The theory is that the individual plastic pots, the SVD, is easier to sort and easier to sell at the retail level. Retail customers have a tendency to paw through a tray of peat pots searching for the bigger plants and leaving havoc in their wake. For the landscaper the SVD is not optimal as there are many pots to chase around the yard after planting. Peat pots are good for the ecologically sensitive. Just keep in mind their short shelf life as a discrete pot. Root Tutors™ are the best for landscapers as a worker can easily carry four trays at a time and there are no little pots to blow around in the wind.

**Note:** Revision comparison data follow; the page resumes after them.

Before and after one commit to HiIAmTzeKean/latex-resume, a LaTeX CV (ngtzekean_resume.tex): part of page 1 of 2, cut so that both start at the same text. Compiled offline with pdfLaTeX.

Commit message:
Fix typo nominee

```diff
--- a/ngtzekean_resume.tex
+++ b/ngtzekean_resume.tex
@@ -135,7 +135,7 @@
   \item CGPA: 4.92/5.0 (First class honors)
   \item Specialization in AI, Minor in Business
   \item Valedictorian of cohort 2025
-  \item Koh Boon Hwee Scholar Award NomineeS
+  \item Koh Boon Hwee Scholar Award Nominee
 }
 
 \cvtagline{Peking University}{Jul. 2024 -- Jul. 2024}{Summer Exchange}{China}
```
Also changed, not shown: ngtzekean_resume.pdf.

Needless to say the goal of being everything to everybody means that we are always out of some plants in some types of trays. This should not be a cause of heartbreak as other packages are the same price and pretty close to the same quality. The problem is more at our end because our sales personages have been carefully trained to look at their computers and then to believe what they see there. It appears that the sales people have not been trained in either plants or trays, and so for the last few years they have not mentioned to the customer that there are alternatives available if we run out of one kind of a package.
I plan on spending the winter carefully reviewing this information with the sales personages and will start doing that as soon as I can calm down enough to not stutter so much.

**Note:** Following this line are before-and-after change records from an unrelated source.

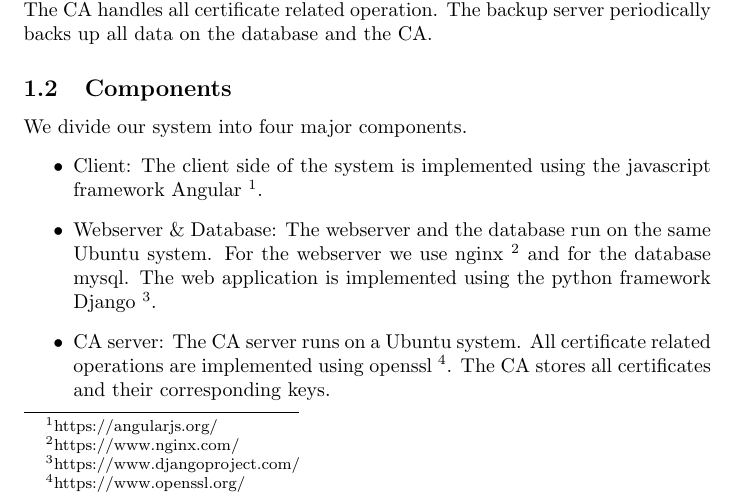
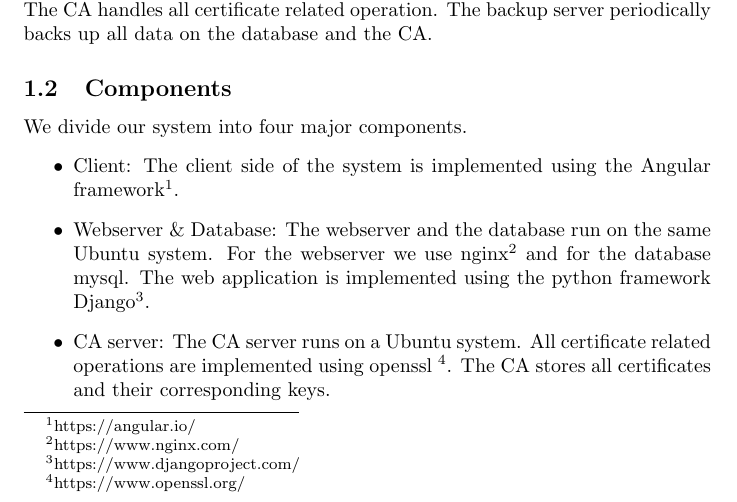
Before and after one commit to silvanegli/AppliedSecLab16, a LaTeX document (rough_description/systemdescription.tex): part of page 2 of 5, cut so that both start at the same text. Compiled offline with pdfLaTeX.

Commit message:
fixed some text

```diff
--- a/rough_description/systemdescription.tex
+++ b/rough_description/systemdescription.tex
@@ -76,8 +76,8 @@ The architecture is shown in figure \ref{figure:systemoverview}. All components
 
 We divide our system into four major components.
 \begin{itemize}
-\item Client: The client side of the system is implemented using the javascript framework Angular \footnote{https://angularjs.org/}.
-\item Webserver \& Database: The webserver and the database run on the same Ubuntu system. For the webserver we use nginx \footnote{https://www.nginx.com/} and for the database mysql. The web application is implemented using the python framework Django \footnote{https://www.djangoproject.com/}.
+\item Client: The client side of the system is implemented using the Angular framework\footnote{https://angular.io/}.
+\item Webserver \& Database: The webserver and the database run on the same Ubuntu system. For the webserver we use nginx\footnote{https://www.nginx.com/} and for the database mysql. The web application is implemented using the python framework Django\footnote{https://www.djangoproject.com/}.
 \item CA server: The CA server runs on a Ubuntu system. All certificate related operations are implemented using openssl \footnote{https://www.openssl.org/}. The CA stores all certificates and their corresponding keys.
 \item Backup server: The backup server runs on a Ubuntu system and uses rsync to synchronize certificates, keys and revocation lists from the CA and user informations from the database.
 \end{itemize}
```
Also changed, not shown: rough_description/systemdescription.pdf (deleted).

|Trays Botanical Name Unit Price (per pot)
51 Achillea m. ‘Summer Pastels’ $3.00
58 Agastache m. ‘Champagne’ $3.75
159 Aster n. a. ‘Purple Dome’ $3.35

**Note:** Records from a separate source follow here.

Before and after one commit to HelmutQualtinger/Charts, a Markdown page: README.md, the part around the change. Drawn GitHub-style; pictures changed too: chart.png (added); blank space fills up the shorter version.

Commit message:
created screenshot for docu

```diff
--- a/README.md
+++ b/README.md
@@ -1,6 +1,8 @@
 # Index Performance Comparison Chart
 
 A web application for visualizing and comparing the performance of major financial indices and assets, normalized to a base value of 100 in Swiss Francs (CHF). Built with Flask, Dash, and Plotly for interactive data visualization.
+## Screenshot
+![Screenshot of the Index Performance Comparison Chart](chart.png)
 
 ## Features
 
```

82 Bergenia c. ‘Winterglut’ (Winter Glow)$3.75
1431 Calamagrostis a. ‘Karl Foerster’ $4.10
72 Campanula g. ‘Joan Elliott’ $3.00
93 Campanula p. ‘Takion Blue’ $3.00
191 Coreopsis g. ‘Baby Sun’ $3.75
58 Coreopsis g. ‘Domino’ $3.75
93 Coreopsis g. ‘Early Sunrise’ $3.75
66 Coreopsis g. ‘Presto’ $3.75
64 Coreopsis v. ‘Moonbeam’ $3.75
80 Dianthus Scent First® Passion $5.20
161 Digitalis ‘Carillon’ $3.35
76 Digitalis ‘Dalmation Purple’ $3.35
318 Digitalis ‘Foxy Hybrids’ $3.35
52 Digitalis ‘Sugar Plum’ $3.35
98 Digitalis x. m. AGM ‘Tetra’ $3.35
252 Echinacea ‘Cheyenne Spirit’ $3.00
84 Echinacea p. ‘Bright Star’ $3.00
151 Echinacea p. ‘Doubledecker’ $3.00
330 Echinacea p. ‘Pow Wow White’ $3.00
200 Echinacea p. ‘Pow Wow Wild Berry’ $3.00
133 Echinacea p. ‘Prairie Splendor’ (TM) $3.75
79 Echinacea p. ‘White Swan’ $3.00
71 Eupatorium r. ‘Chocolate’ $4.10
174 Geranium ‘Johnson’s Blue’ $3.75
176 Geranium ‘Rozanne’ PP $5.90
150 Geranium s. ‘Lancastriense’ $3.75
169 Geranium s. ‘Max Frei’ $3.75
98 Hemerocallis ‘Hyperion’ $3.35
85 Hemerocallis ‘Night Beacon’ $3.35
85 Heuchera ‘Blackout’ PP $5.20
80 Heuchera m. ‘Palace Purple’ $3.00
109 Heuchera s. ‘Chatterbox’ $3.75
58 Heuchera s. ‘Sioux Falls’ $3.75
66 Heuchera v. ‘Pistache’ PP $5.20
62 Hosta ‘Ann Kulpa’ $5.20
138 Hosta ‘Barbara Ann’ $5.20
68 Hosta clausa $4.10
63 Hosta ‘Dream Weaver’ $5.90
209 Hosta ‘Earth Angel’ $5.20
286 Hosta ‘Fragrant Blue’ $5.90
58 Hosta ‘Great Expectations’ $5.90
|Trays Botanical Name Unit Price (per pot)
137 Hosta ‘Guacamole’ $4.10